“Game 1, we didn’t test him enough. He had a shutout. Luckily, Game 2 we were able to get some on him and since then, we’ve been able to capitalize on our opportunities,” Martin said. "I think if you take away any goalie’s confidence, it’s hard to make saves.”

By contrast, the Islanders confidence seems to be soaring after Game 4’s victory, one that ensures they’ll get another game at home in front of a raucous Nassau Coliseum crowd.

"Game 3 was heartbreaking and we found a way to put it behind us, so the nice thing is that we get another game at home here," Martin said. "The crowd’s been fantastic for us."

Even without top-pair defenseman Andrew MacDonald, who was forced from the game with an upper-body injury in the second period, the Islanders seem encouraged by their chances from here on out.

They’ll take momentum into Game 5 and the knowledge that these Penguins are a beatable team.

Although an inexperienced squad, the Islanders have matured, both from earlier this season and maybe even earlier this series, into one capable of managing the momentum swings and surges within a game.

“We put so much effort into getting here, there was no doubt we wanted to make the most of this opportunity," Tavares said. "We weren’t just satisfied being here.
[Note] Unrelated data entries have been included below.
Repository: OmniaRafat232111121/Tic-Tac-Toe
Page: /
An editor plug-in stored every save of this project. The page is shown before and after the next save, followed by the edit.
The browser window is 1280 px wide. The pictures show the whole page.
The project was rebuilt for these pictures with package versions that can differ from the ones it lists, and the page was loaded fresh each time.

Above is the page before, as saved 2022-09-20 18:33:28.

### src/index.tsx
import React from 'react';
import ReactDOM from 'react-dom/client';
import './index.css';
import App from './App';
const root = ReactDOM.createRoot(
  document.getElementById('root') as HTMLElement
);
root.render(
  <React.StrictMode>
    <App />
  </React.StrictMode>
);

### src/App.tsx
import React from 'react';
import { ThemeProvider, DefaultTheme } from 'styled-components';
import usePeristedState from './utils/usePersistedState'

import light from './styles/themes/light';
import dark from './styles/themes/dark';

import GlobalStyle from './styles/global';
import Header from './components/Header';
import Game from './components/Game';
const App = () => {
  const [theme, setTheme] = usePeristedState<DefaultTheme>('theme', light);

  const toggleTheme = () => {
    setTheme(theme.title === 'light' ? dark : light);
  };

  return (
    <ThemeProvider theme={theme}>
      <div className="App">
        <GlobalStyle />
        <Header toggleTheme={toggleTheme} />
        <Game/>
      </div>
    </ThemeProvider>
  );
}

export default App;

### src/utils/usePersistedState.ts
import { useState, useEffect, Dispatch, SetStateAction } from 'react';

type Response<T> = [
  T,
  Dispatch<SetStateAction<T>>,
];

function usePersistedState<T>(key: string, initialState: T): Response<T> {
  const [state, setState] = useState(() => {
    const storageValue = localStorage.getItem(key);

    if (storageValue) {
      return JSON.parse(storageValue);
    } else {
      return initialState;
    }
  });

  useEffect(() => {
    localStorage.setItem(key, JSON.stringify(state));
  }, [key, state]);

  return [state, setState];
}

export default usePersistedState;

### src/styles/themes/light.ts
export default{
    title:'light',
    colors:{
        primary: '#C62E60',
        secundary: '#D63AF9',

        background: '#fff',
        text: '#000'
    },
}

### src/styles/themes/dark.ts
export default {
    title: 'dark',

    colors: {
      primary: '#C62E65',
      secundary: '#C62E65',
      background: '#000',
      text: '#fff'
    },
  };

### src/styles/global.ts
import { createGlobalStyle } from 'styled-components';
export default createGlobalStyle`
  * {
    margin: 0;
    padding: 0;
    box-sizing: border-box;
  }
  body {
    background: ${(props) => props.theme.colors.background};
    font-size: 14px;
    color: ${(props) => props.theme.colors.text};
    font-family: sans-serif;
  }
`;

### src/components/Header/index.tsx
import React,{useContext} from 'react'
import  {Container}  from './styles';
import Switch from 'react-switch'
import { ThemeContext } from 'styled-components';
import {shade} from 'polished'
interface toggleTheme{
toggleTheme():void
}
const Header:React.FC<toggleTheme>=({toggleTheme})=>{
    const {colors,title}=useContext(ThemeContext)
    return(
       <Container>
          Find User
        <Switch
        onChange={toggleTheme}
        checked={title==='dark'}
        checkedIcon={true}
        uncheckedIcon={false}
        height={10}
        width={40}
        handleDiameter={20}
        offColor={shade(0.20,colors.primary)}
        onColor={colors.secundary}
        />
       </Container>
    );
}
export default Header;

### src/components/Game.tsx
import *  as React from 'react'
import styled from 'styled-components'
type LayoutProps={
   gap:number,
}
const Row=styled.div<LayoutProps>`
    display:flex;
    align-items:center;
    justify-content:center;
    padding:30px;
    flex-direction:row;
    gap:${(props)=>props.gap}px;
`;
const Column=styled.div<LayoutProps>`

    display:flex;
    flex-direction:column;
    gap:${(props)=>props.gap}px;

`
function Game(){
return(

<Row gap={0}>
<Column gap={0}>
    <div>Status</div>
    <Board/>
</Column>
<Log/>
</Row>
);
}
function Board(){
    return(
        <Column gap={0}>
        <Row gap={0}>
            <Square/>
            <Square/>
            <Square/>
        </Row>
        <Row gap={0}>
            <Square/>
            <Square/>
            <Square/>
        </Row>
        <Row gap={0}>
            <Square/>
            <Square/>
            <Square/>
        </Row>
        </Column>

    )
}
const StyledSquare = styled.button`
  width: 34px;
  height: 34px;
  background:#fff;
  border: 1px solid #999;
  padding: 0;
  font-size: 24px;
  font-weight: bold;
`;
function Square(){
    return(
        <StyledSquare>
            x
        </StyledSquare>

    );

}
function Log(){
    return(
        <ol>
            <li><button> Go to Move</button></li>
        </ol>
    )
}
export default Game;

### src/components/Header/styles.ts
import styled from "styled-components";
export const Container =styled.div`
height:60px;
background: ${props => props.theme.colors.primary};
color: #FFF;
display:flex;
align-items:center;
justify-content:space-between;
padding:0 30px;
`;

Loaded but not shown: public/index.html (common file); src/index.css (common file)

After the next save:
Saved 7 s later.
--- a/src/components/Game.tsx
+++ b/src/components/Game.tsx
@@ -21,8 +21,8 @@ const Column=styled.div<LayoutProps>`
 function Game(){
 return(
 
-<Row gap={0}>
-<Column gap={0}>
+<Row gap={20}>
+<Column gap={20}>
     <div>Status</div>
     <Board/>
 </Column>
We believe in this room, obviously. ... There are a lot of guys stepping up for us here and that’s what we need.”